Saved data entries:
== == ==

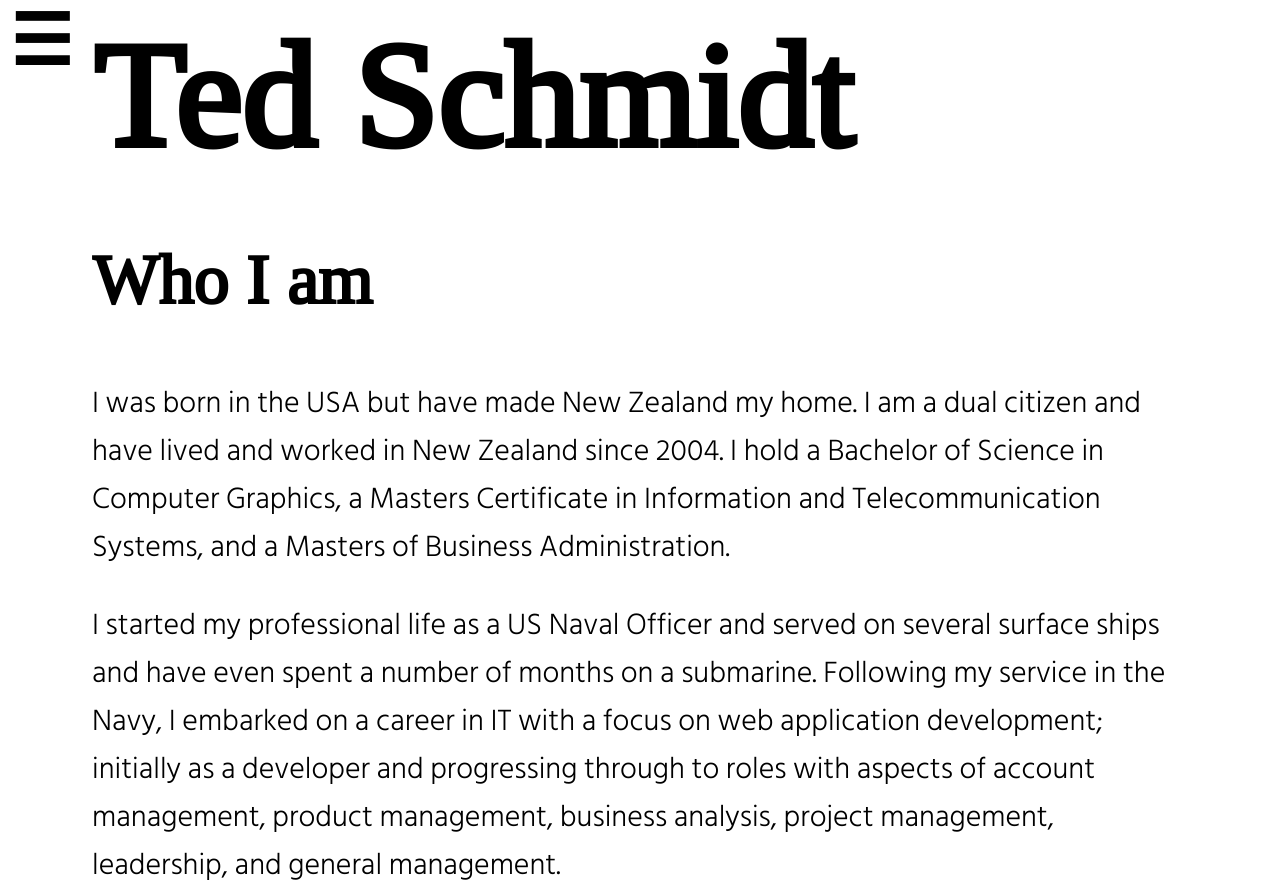
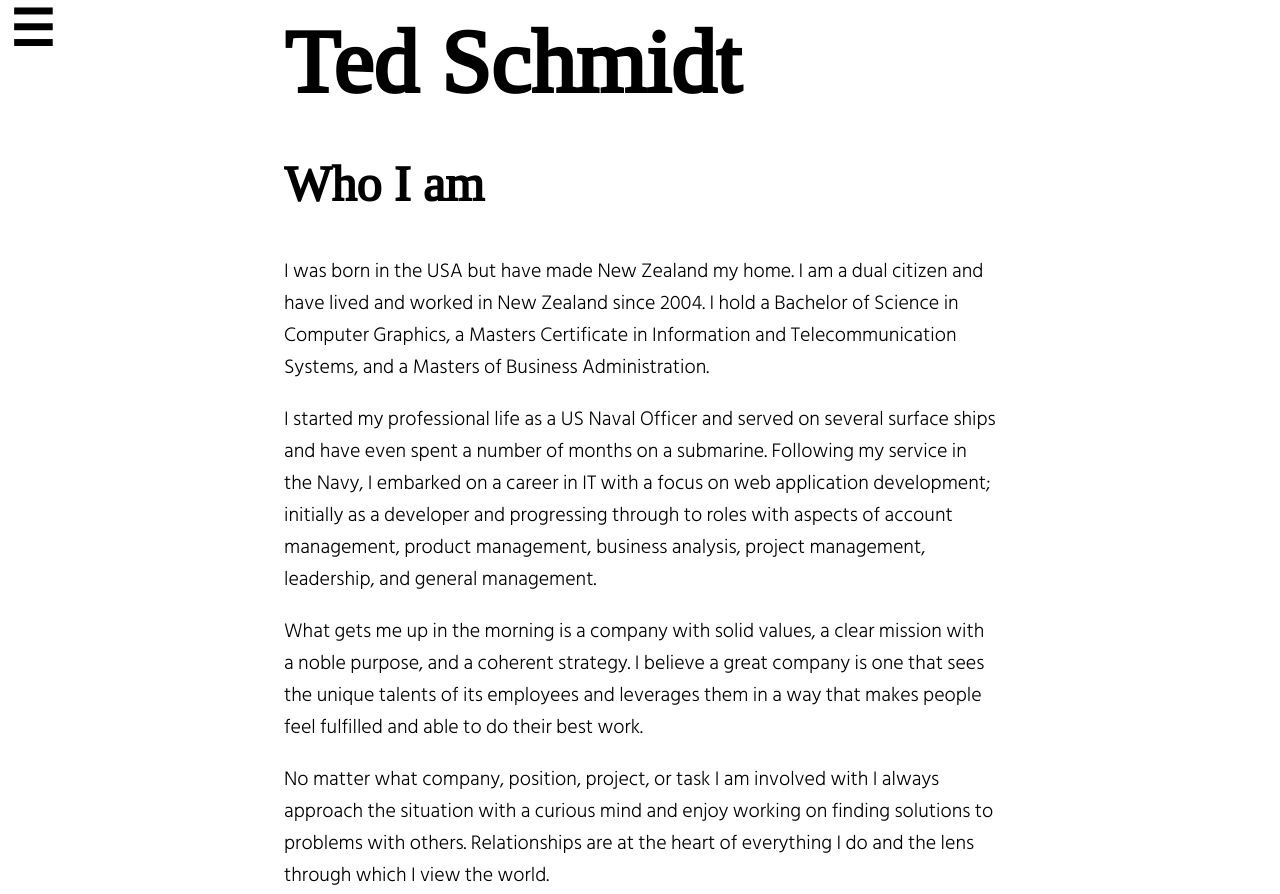
Before and after one commit to schmidtted/cv, a plain HTML site: page index.html in a window 1280 px wide. Shown: the top 894 px of the page. Drawn offline with Linux system fonts and the light colour scheme; a web font is replaced by a local one.

Commit message:
Made text smaller for large screens
Also added smooth scrolling

```diff
--- a/cv.css
+++ b/cv.css
@@ -1,5 +1,6 @@
 html {
 	font-family: "Hind Siliguri", sans-serif;
+	scroll-behavior: smooth;
 }
 
 h1 {
@@ -21,34 +22,35 @@ h3 {
 
 :root {
 	font-size: 14px;
-	margin: 1vw 5vw;
+	margin: 1vw 20vw;
 }
 
 @media (min-width: 400px) and (max-width: 1200px) {
 	:root {
-		font-size: calc(14px + (30 - 14) * ((100vw - 400px) / (1200 - 400)));
+		font-size: calc(14px + (20 - 14) * ((100vw - 400px) / (1200 - 400)));
+		margin: 1vw 5vw;
 	}
 
 	h1 {
-		font-size: calc(30px + (150 - 30) * ((100vw - 400px) / (1200 - 400)));
+		font-size: calc(30px + (90 - 30) * ((100vw - 400px) / (1200 - 400)));
 	}
 }
 
 @media (min-width: 1200px) {
 	:root {
-		font-size: 30px;
+		font-size: 20px;
 	}
 
 	h1 {
-		font-size: 150px;
+		font-size: 90px;
 	}
 
 	h2 {
-		font-size: 70px;
+		font-size: 50px;
 	}
 
 	h3 {
-		font-size: 50px;
+		font-size: 30px;
 	}
 
 }
```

== == ==

EXERCISE AIM: Set down the records again verbatim, with no pictures.

REPLY TO THE TASK:
Before and after one commit to schmidtted/cv, a plain HTML site: page index.html in a window 1280 px wide. Shown: the top 894 px of the page. Drawn offline with Linux system fonts and the light colour scheme; a web font is replaced by a local one.

Commit message:
Made text smaller for large screens
Also added smooth scrolling

```diff
--- a/cv.css
+++ b/cv.css
@@ -1,5 +1,6 @@
 html {
 	font-family: "Hind Siliguri", sans-serif;
+	scroll-behavior: smooth;
 }
 
 h1 {
@@ -21,34 +22,35 @@ h3 {
 
 :root {
 	font-size: 14px;
-	margin: 1vw 5vw;
+	margin: 1vw 20vw;
 }
 
 @media (min-width: 400px) and (max-width: 1200px) {
 	:root {
-		font-size: calc(14px + (30 - 14) * ((100vw - 400px) / (1200 - 400)));
+		font-size: calc(14px + (20 - 14) * ((100vw - 400px) / (1200 - 400)));
+		margin: 1vw 5vw;
 	}
 
 	h1 {
-		font-size: calc(30px + (150 - 30) * ((100vw - 400px) / (1200 - 400)));
+		font-size: calc(30px + (90 - 30) * ((100vw - 400px) / (1200 - 400)));
 	}
 }
 
 @media (min-width: 1200px) {
 	:root {
-		font-size: 30px;
+		font-size: 20px;
 	}
 
 	h1 {
-		font-size: 150px;
+		font-size: 90px;
 	}
 
 	h2 {
-		font-size: 70px;
+		font-size: 50px;
 	}
 
 	h3 {
-		font-size: 50px;
+		font-size: 30px;
 	}
 
 }
```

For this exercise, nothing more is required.